[Saved data entries]
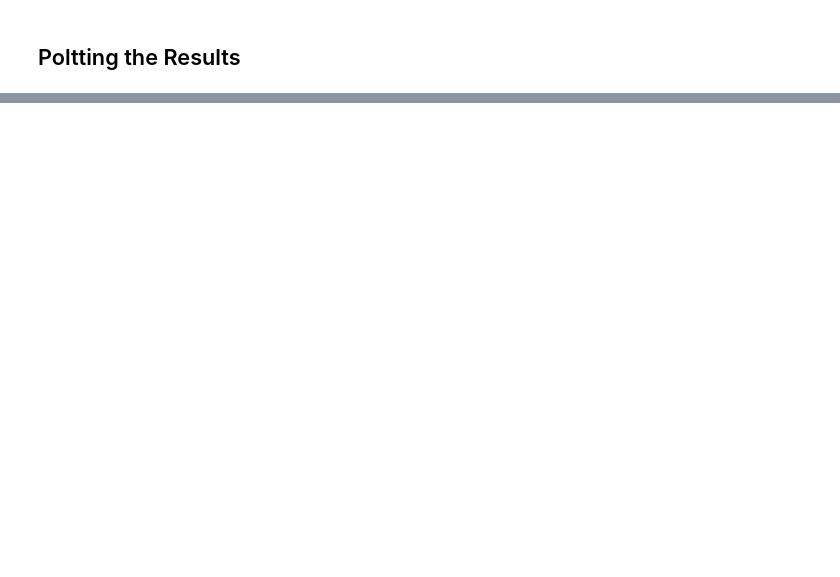
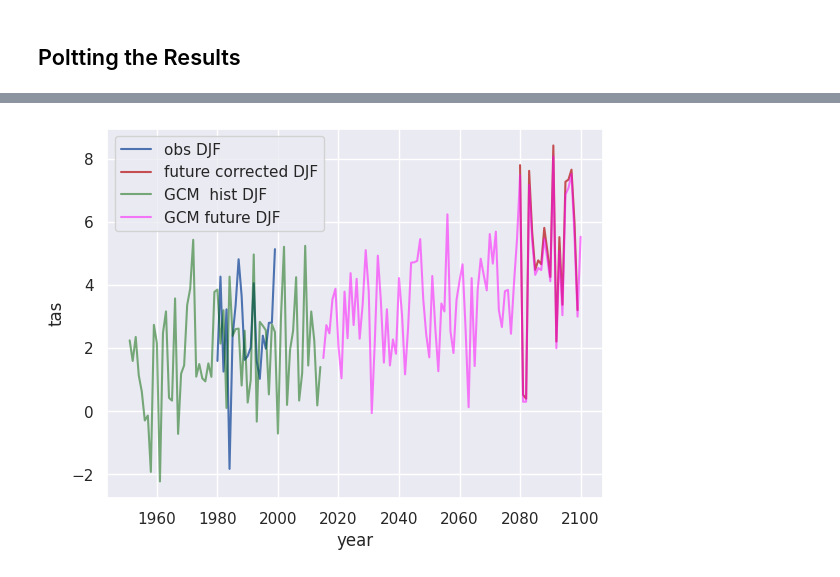
Before and after one commit to bijanf/ESD_Workshop, a Jupyter notebook: Downscaling_Workshop.ipynb, the cells around one changed output, grey strips where cells are left out. Cells and saved outputs as stored; diff of their text form; code cells hidden in the pictures; blank space fills up the shorter version.

```diff
--- a/Downscaling_Workshop.ipynb
+++ b/Downscaling_Workshop.ipynb
@@ -157,3 +184,11 @@ plot_yearly_mean(ds_model_ssp, "magenta", .5, "GCM future")
+# %%
+plot_seasonal_mean(obs_subset, "DJF","b",1,'obs DJF')
+plot_seasonal_mean(predicted, "DJF", "r",1,'future corrected DJF')
+plot_seasonal_mean(ds_model_hist, "DJF", "darkgreen",.5,"GCM  hist DJF")
+plot_seasonal_mean(ds_model_ssp, "DJF", "magenta", .5, "GCM future DJF")
+plt.savefig("time_sefies_JJA.png", dpi=250)
+# %% [output]
+[figure, added]
 # %%
 obs_subset
 # %% [output]
```
Also changed, not shown: parts of 13 cells of this notebook.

__What is required__.
Wherever a line in the data above holds the word "cells", copy that line.

__Result__.
Before and after one commit to bijanf/ESD_Workshop, a Jupyter notebook: Downscaling_Workshop.ipynb, the cells around one changed output, grey strips where cells are left out. Cells and saved outputs as stored; diff of their text form; code cells hidden in the pictures; blank space fills up the shorter version.
Also changed, not shown: parts of 13 cells of this notebook.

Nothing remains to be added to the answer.